Eighteen months ago I blogged my ideas about the origins of Project SWORD toys in a post entitled The New Origins of Project SWORD Toys.
It was a work in progress and I said at the time that I was unhappy with what I wrote about the Probe Force 1, pictured. Like my recent posts on the Scramble Bug and Moon Ranger origins this post updates that article.
Despite its sleek SST-type looks reminiscent of of the later Concorde, I am moving away from these designs and leaning more towards a more aggressive arena for the PF1's inspiration: Missiles.
In particular I am now taken with the Nike Hercules as a possible source, which looked like this [pic: nikemissile.org]
The Nike Hercules first saw active duty as a surface-to-air missile for the US Army on June 30, 1958, at batteries located near New York, Philadelphia, and Chicago in the US. Essentially it had three main tapered fins, was arrowhead shaped with four small side fins near the warhead and was white in colour. It sat on top of a stick-like rocket propellant base with a further four fins [pic. themilitarystandard].
Here's one at White Sands Proving Ground with a red tip.
The new shape was quickly captured by model kit manufacturers at the time such as Revell, released in 1958 and, as stated on the box, "scaled from official blueprints".
The Hercules also inspired many rack toys and in particular small missile sets and toy gun combos such as the three pictured. The warhead has been replaced with a red rubber tip reminiscent of the Probe Force 1.
Cape Kennedy Rocket Set made in Hong Kong
Flash Gordon Rocket Range made by Ja-Ru
Rocket carbine made in Japan
Many science magazines of the late Fifties carries advertisements for the US and British firms involved in the Nike Hercules' manufacture:
and popular culture embraced the Hercules too. Here's Miss Miami posing in 1963.
So what of Probe Force 1? It first appears in SOLO comic on June 24th 1967:
My basic thesis is that its design may have been formed by shortening the Nike Hercules' stand. I have done this in the comparison below:
But this doesn't explain the distinctive tail assembly and the long tubular nacelles. For possible source material for these I am going to turn to the pages of Gerry Anderson's own TV21 comic, namely Mike Noble's Fireball XL5 strip from the 21st April 1965, with Bob McCall-inspired art first spotted by Scoop over 5 years ago posted in The Noble Art.

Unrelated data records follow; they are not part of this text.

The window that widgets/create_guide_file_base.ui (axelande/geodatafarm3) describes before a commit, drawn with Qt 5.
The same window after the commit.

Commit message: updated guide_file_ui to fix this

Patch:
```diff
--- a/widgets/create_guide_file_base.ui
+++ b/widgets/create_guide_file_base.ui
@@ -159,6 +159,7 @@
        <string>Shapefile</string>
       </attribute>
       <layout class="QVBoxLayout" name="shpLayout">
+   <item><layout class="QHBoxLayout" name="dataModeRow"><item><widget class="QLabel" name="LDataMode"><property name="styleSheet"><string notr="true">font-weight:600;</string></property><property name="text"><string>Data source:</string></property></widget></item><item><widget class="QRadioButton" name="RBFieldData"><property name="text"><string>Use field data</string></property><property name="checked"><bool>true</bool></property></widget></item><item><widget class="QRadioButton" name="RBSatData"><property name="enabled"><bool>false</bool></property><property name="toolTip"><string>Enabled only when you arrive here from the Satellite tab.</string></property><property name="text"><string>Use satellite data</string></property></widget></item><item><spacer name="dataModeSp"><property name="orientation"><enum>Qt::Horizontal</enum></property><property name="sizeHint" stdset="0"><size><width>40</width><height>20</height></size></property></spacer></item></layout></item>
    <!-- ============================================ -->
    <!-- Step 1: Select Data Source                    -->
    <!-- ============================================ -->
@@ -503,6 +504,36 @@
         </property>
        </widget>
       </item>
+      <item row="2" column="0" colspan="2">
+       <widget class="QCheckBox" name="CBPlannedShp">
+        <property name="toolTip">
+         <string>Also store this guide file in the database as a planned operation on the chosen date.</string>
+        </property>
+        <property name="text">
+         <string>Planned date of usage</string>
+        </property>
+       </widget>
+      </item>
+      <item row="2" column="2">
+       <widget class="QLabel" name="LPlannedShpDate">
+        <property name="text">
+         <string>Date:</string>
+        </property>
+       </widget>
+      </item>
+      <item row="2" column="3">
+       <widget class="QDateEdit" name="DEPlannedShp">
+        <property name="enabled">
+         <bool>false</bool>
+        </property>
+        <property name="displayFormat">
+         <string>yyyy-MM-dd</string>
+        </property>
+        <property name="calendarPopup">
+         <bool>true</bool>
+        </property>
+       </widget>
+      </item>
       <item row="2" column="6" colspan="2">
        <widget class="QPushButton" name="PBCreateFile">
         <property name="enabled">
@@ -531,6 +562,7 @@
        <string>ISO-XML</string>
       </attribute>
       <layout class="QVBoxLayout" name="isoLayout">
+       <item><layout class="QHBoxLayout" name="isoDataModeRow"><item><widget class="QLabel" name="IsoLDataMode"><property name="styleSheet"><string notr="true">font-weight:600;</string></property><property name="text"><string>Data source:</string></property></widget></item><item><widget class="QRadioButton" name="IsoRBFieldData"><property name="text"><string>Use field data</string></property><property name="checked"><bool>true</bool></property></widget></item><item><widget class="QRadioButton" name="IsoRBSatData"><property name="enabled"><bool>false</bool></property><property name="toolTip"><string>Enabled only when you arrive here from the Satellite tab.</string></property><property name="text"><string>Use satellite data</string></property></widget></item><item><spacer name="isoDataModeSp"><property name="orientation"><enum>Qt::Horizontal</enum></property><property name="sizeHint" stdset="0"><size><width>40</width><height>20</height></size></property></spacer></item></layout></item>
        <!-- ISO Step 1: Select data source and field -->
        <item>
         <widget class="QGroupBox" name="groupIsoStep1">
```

Here we find the streamlined tail fin but more importantly the tail's distinctive fore-spike.
Other possible sources for the tail assembly and tubed nacelles can be found in the designs of the Boeing 2707 Supersonic Transport plane in Science magazines popular in the US and UK during the Fifties and Sixties [read about their development on the excellent Dark Roasted Blend]:
The earlier SCAT 15F program developed by NASA and Boeing in 1965 is another contender for likely source elements for Probe Force 1, in particular the deltoid shape and the tubular nacelles and this was put forward first by Paul Vreede way back in 2010 in his Probe Force One - Origin.

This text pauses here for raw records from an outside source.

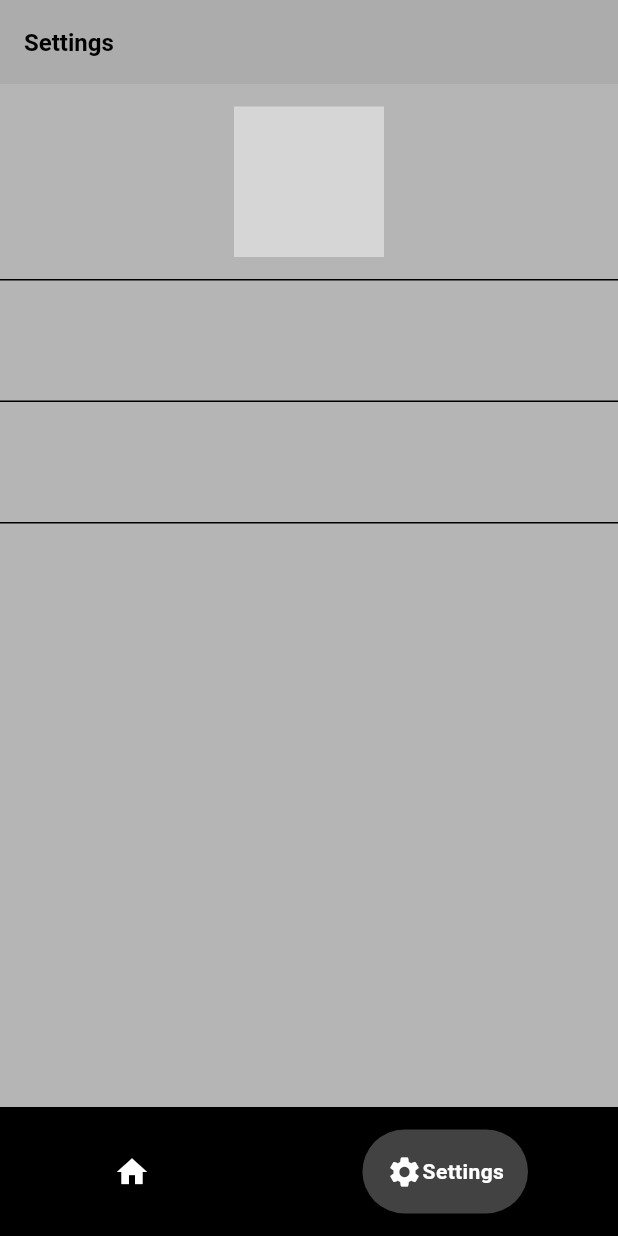
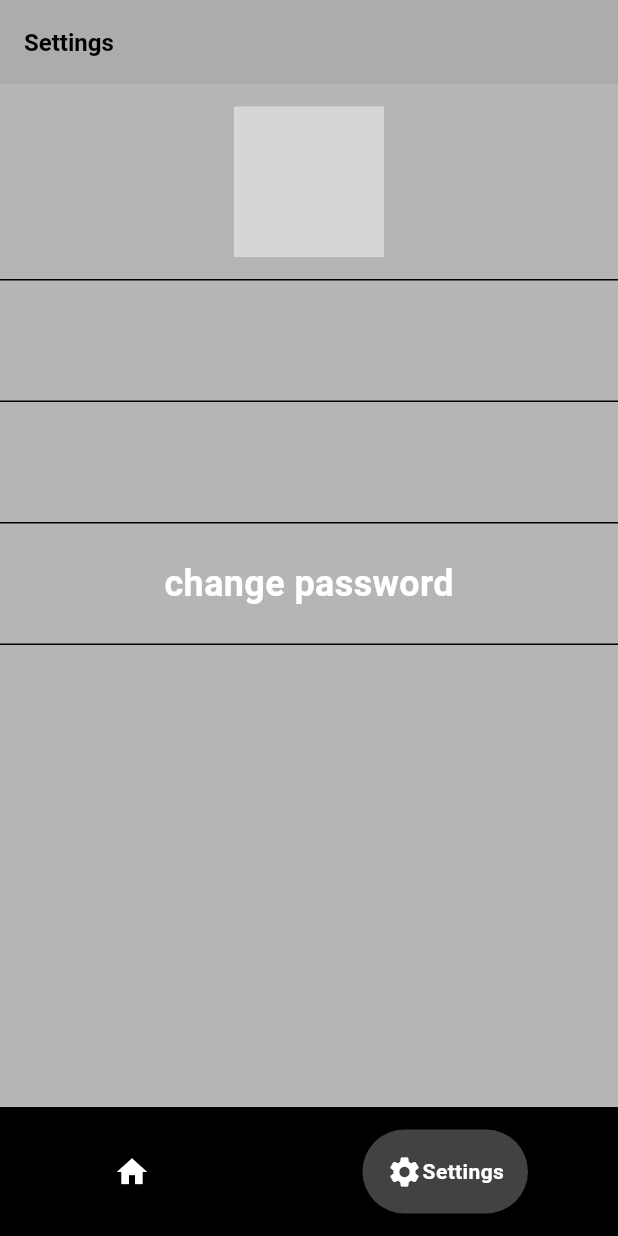
Before and after one commit to AryanRogye/Roll-Amigos, a Flutter app: the screen it shows once a user with an empty profile is signed in, item 2 of the bottom bar chosen, on a phone screen of 412 x 824 dp. Run offline on Flutter 3.47's test engine with Material 3 defaults, Android fonts, the phone set to English and light mode, and no system bars; drawn by our look-alikes of flutter_profile_picture, google_nav_bar; our stand-ins replace cloud_firestore, firebase_auth, firebase_core, google_mobile_ads, shared_preferences, smooth_page_indicator; missing offline and left inert: tutorial_coach_mark; accounts and stored records are empty; Roboto replaces fonts that are missing (Poppins); grey boxes are pictures that could not be loaded.

Commit message:
added password feature

```diff
--- a/lib/pages/settings_page.dart
+++ b/lib/pages/settings_page.dart
@@ -1,4 +1,5 @@
 import 'package:dice_pt2/components/firebase/firebase_functions.dart';
+import 'package:dice_pt2/pages/auth/forgot_pw.dart';
 import 'package:flutter/material.dart';
 import 'package:flutter_profile_picture/flutter_profile_picture.dart';
 
@@ -31,8 +32,8 @@ class _SettingsPagecState extends State<SettingsPage> {
           Container(color: Colors.black, height: 1),
           drawDisplayEmail(),
           Container(color: Colors.black, height: 1),
-          // drawChangePassword(),
-          // Container(color: Colors.black, height: 1),
+          drawChangePassword(),
+          Container(color: Colors.black, height: 1),
           // drawSignOut(),
         ],
       ),
@@ -123,4 +124,28 @@ class _SettingsPagecState extends State<SettingsPage> {
       },
     );
   }
+
+  drawChangePassword() {
+    return GestureDetector(
+      onTap: () {
+        Navigator.push(
+          context,
+          MaterialPageRoute(
+            builder: (context) => const ForgotPw(),
+          ),
+        );
+      },
+      child: Container(
+        alignment: Alignment.center,
+        width: double.infinity,
+        height: 80,
+        color: const Color.fromARGB(0, 255, 255, 255),
+        child: const Text("change password",
+            style: TextStyle(
+                fontSize: 24,
+                fontWeight: FontWeight.bold,
+                color: Colors.white)),
+      ),
+    );
+  }
 }
```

So, somewhere between the spiked body of the Nike Hercules, the tail assembly of Boeing SST and the tubed engines of the NASA Scat we might find the design for Century 21 Toys Probe Force 1 toy. Alas, we are likely never to know for certain but this is my own best guess at the moment.
Comments and views welcomed.